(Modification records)
_____
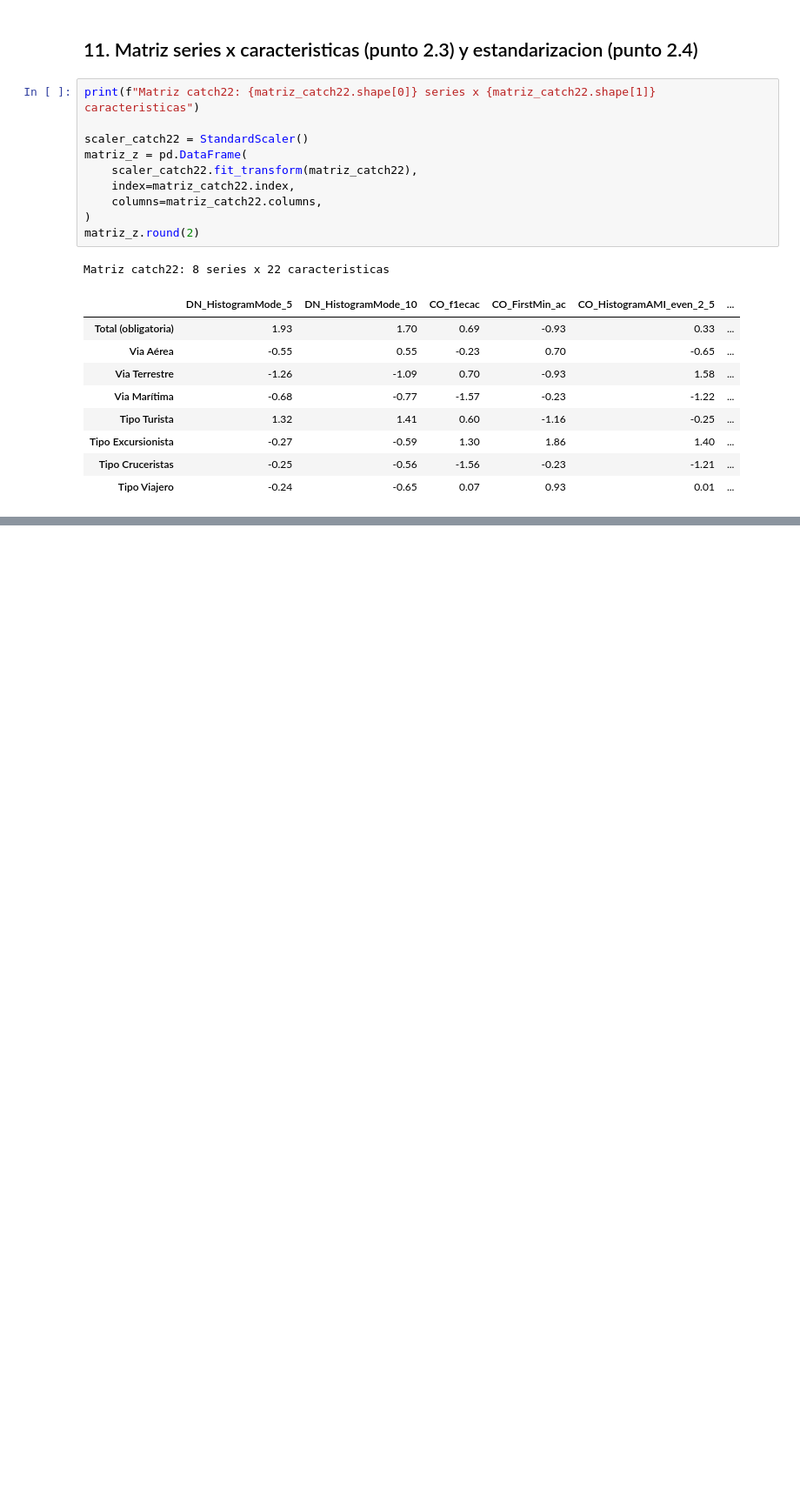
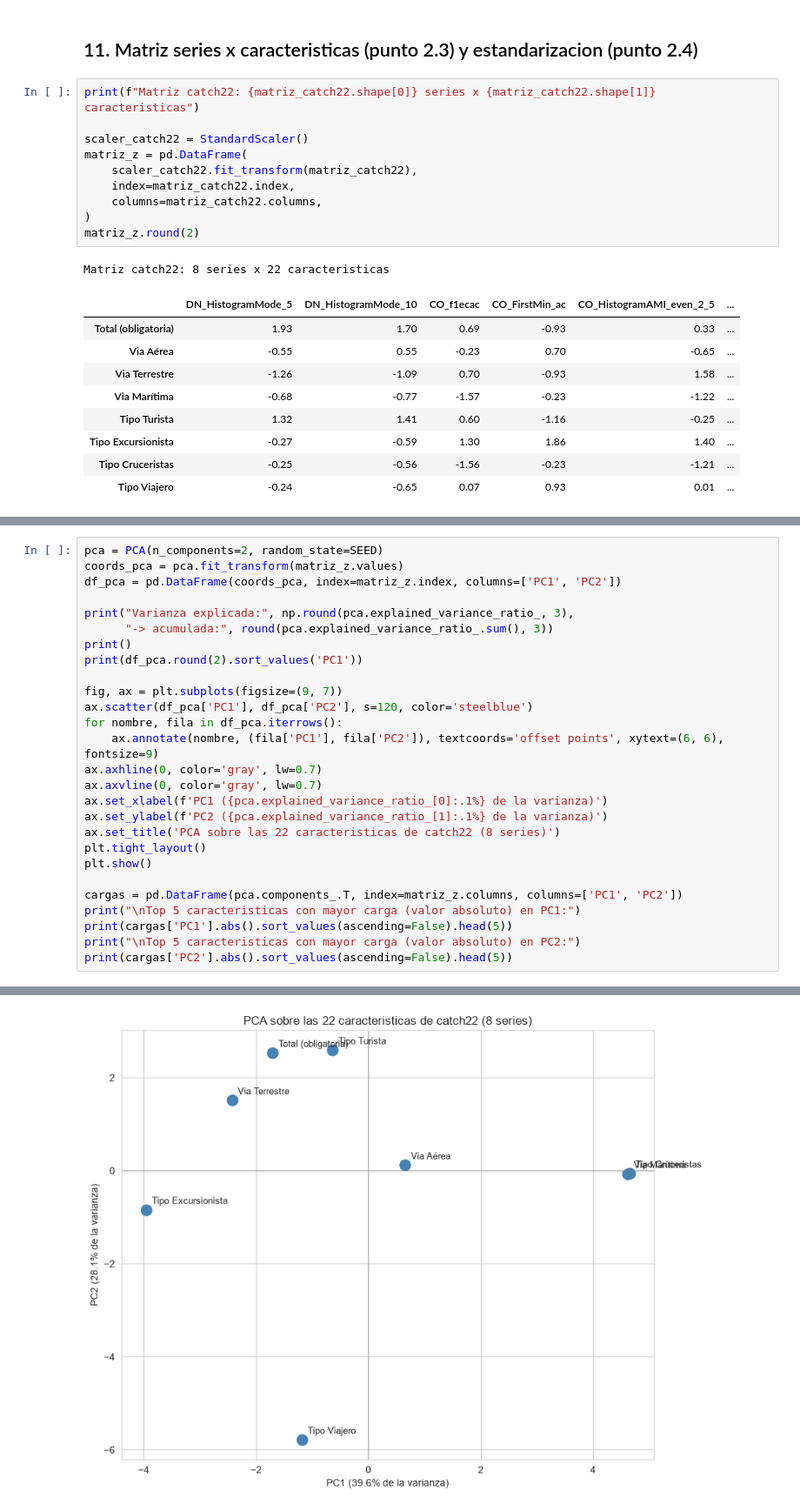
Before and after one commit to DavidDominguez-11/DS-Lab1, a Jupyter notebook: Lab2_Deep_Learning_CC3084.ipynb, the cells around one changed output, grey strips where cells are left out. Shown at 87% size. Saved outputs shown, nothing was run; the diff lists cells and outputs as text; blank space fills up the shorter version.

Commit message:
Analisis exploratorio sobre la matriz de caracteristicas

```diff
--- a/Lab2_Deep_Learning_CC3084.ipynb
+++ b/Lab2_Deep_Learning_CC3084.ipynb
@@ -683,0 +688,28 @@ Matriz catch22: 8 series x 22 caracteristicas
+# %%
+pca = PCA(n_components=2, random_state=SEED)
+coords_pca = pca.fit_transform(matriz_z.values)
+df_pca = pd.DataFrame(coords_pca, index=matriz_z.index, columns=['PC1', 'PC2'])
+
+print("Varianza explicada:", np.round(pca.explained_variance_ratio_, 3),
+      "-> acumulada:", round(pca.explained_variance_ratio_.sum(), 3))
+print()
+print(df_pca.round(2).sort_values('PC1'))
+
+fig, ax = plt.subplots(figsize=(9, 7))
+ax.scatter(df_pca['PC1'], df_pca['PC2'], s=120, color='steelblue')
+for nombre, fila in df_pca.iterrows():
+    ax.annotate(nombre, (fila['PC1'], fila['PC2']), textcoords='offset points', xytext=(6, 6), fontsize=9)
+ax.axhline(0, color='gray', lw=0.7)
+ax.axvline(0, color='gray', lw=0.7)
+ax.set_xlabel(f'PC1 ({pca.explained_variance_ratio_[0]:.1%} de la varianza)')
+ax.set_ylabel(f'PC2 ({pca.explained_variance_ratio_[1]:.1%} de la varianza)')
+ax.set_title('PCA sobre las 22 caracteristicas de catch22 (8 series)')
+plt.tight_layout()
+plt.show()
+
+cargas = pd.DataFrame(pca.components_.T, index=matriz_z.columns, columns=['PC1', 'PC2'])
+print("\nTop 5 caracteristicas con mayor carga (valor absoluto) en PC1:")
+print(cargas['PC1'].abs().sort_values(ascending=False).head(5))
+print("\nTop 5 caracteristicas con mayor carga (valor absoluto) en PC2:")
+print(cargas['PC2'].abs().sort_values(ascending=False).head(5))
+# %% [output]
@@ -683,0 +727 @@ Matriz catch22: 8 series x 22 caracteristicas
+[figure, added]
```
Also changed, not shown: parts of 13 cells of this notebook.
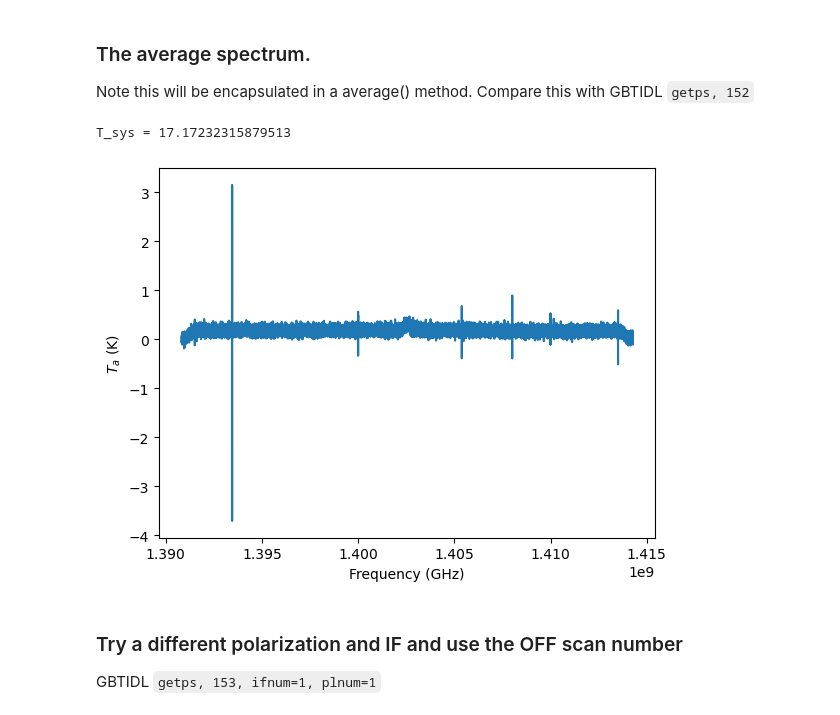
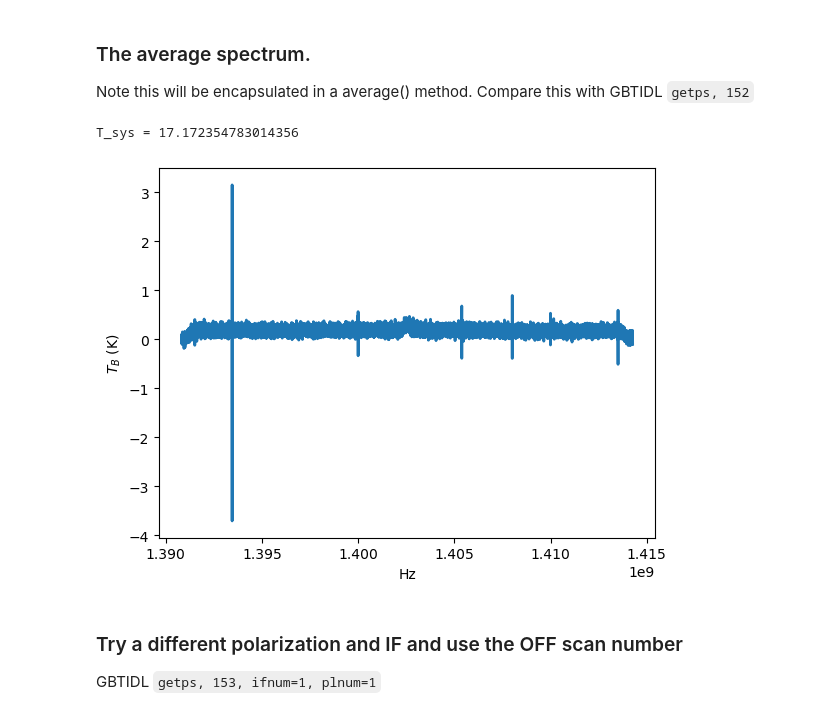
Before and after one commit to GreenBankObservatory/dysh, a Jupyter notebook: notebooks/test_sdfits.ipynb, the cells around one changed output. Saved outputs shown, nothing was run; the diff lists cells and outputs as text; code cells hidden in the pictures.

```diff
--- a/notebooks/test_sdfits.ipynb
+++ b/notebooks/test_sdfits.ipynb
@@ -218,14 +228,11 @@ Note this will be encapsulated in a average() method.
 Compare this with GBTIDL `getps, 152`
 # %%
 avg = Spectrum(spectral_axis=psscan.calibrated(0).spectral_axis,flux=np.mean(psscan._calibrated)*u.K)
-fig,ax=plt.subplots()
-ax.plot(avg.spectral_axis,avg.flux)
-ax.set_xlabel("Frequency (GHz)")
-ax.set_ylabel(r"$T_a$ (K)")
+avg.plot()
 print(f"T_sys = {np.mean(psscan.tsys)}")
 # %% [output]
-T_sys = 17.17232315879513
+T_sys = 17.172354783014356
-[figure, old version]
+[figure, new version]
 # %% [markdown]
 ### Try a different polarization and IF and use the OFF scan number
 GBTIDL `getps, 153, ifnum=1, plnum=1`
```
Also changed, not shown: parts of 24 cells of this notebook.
_____
▸ **Problem to solve**
Wherever the string "this" appears in the entries above, list that line.

▸ **Result below**
Also changed, not shown: parts of 13 cells of this notebook.
@@ -218,14 +228,11 @@ Note this will be encapsulated in a average() method.
 Compare this with GBTIDL `getps, 152`
Also changed, not shown: parts of 24 cells of this notebook.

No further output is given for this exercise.